◆ RECORDS FOR THIS TASK
══════════

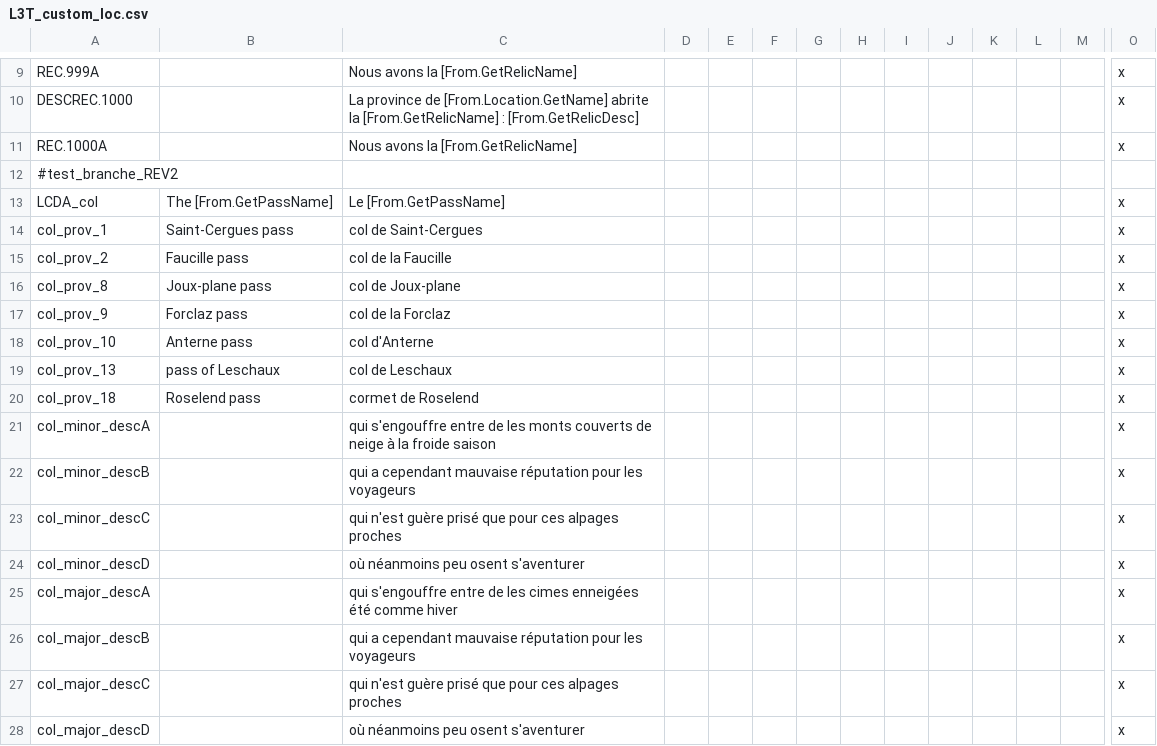
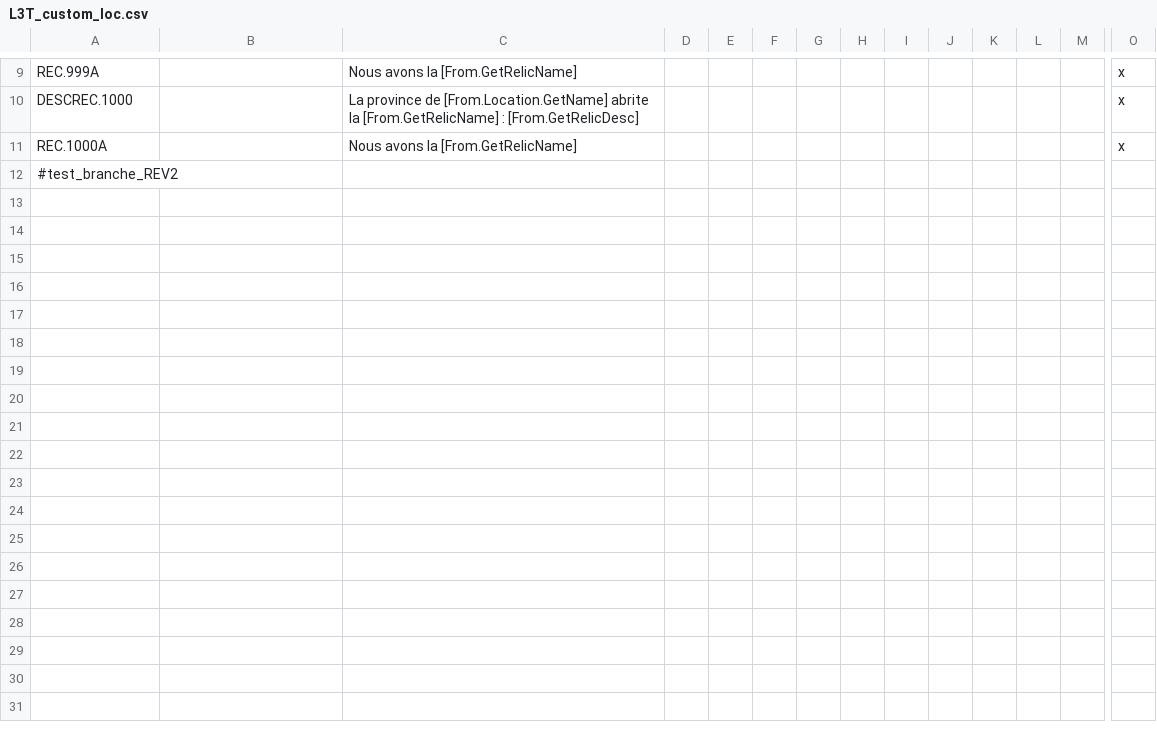
Before and after one commit to ArkoG/L3T, a CSV file: L3T/localisation/L3T_custom_loc.csv, drawn as a sheet; only a part is shown, gaps mark what is left out; rows hold the shown columns only; the diff names each change by its address in the sheet, - before the commit and + after, or states it on an @@ line.

Commit message:
moved loc to LCDA

```diff
--- a/L3T/localisation/L3T_custom_loc.csv
+++ b/L3T/localisation/L3T_custom_loc.csv
-row 13: LCDA_col | The [From.GetPassName] | Le [From.GetPassName] |  |  |  |  |  |  |  |  |  |  | x
-row 14: col_prov_1 | Saint-Cergues pass | col de Saint-Cergues |  |  |  |  |  |  |  |  |  |  | x
-row 15: col_prov_2 | Faucille pass | col de la Faucille |  |  |  |  |  |  |  |  |  |  | x
-row 16: col_prov_8 | Joux-plane pass | col de Joux-plane |  |  |  |  |  |  |  |  |  |  | x
-row 17: col_prov_9 | Forclaz pass | col de la Forclaz |  |  |  |  |  |  |  |  |  |  | x
-row 18: col_prov_10 | Anterne pass | col d'Anterne |  |  |  |  |  |  |  |  |  |  | x
-row 19: col_prov_13 | pass of Leschaux | col de Leschaux |  |  |  |  |  |  |  |  |  |  | x
-row 20: col_prov_18 | Roselend pass | cormet de Roselend |  |  |  |  |  |  |  |  |  |  | x
-row 21: col_minor_descA |  | qui s'engouffre entre de les monts couverts de neige à la froide saison |  |  |  |  |  |  |  |  |  |  | x
-row 22: col_minor_descB |  | qui a cependant mauvaise réputation pour les voyageurs |  |  |  |  |  |  |  |  |  |  | x
-row 23: col_minor_descC |  | qui n'est guère prisé que pour ces alpages proches |  |  |  |  |  |  |  |  |  |  | x
-row 24: col_minor_descD |  | où néanmoins peu osent s'aventurer |  |  |  |  |  |  |  |  |  |  | x
-row 25: col_major_descA |  | qui s'engouffre entre de les cimes enneigées été comme hiver |  |  |  |  |  |  |  |  |  |  | x
-row 26: col_major_descB |  | qui a cependant mauvaise réputation pour les voyageurs |  |  |  |  |  |  |  |  |  |  | x
-row 27: col_major_descC |  | qui n'est guère prisé que pour ces alpages proches |  |  |  |  |  |  |  |  |  |  | x
-row 28: col_major_descD |  | où néanmoins peu osent s'aventurer |  |  |  |  |  |  |  |  |  |  | x
```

══════════

◆ GOAL OF THE EXERCISE
Print every record above exactly, but no pictures.

◆ TASK RESPONSE
Before and after one commit to ArkoG/L3T, a CSV file: L3T/localisation/L3T_custom_loc.csv, drawn as a sheet; only a part is shown, gaps mark what is left out; rows hold the shown columns only; the diff names each change by its address in the sheet, - before the commit and + after, or states it on an @@ line.

Commit message:
moved loc to LCDA

```diff
--- a/L3T/localisation/L3T_custom_loc.csv
+++ b/L3T/localisation/L3T_custom_loc.csv
-row 13: LCDA_col | The [From.GetPassName] | Le [From.GetPassName] |  |  |  |  |  |  |  |  |  |  | x
-row 14: col_prov_1 | Saint-Cergues pass | col de Saint-Cergues |  |  |  |  |  |  |  |  |  |  | x
-row 15: col_prov_2 | Faucille pass | col de la Faucille |  |  |  |  |  |  |  |  |  |  | x
-row 16: col_prov_8 | Joux-plane pass | col de Joux-plane |  |  |  |  |  |  |  |  |  |  | x
-row 17: col_prov_9 | Forclaz pass | col de la Forclaz |  |  |  |  |  |  |  |  |  |  | x
-row 18: col_prov_10 | Anterne pass | col d'Anterne |  |  |  |  |  |  |  |  |  |  | x
-row 19: col_prov_13 | pass of Leschaux | col de Leschaux |  |  |  |  |  |  |  |  |  |  | x
-row 20: col_prov_18 | Roselend pass | cormet de Roselend |  |  |  |  |  |  |  |  |  |  | x
-row 21: col_minor_descA |  | qui s'engouffre entre de les monts couverts de neige à la froide saison |  |  |  |  |  |  |  |  |  |  | x
-row 22: col_minor_descB |  | qui a cependant mauvaise réputation pour les voyageurs |  |  |  |  |  |  |  |  |  |  | x
-row 23: col_minor_descC |  | qui n'est guère prisé que pour ces alpages proches |  |  |  |  |  |  |  |  |  |  | x
-row 24: col_minor_descD |  | où néanmoins peu osent s'aventurer |  |  |  |  |  |  |  |  |  |  | x
-row 25: col_major_descA |  | qui s'engouffre entre de les cimes enneigées été comme hiver |  |  |  |  |  |  |  |  |  |  | x
-row 26: col_major_descB |  | qui a cependant mauvaise réputation pour les voyageurs |  |  |  |  |  |  |  |  |  |  | x
-row 27: col_major_descC |  | qui n'est guère prisé que pour ces alpages proches |  |  |  |  |  |  |  |  |  |  | x
-row 28: col_major_descD |  | où néanmoins peu osent s'aventurer |  |  |  |  |  |  |  |  |  |  | x
```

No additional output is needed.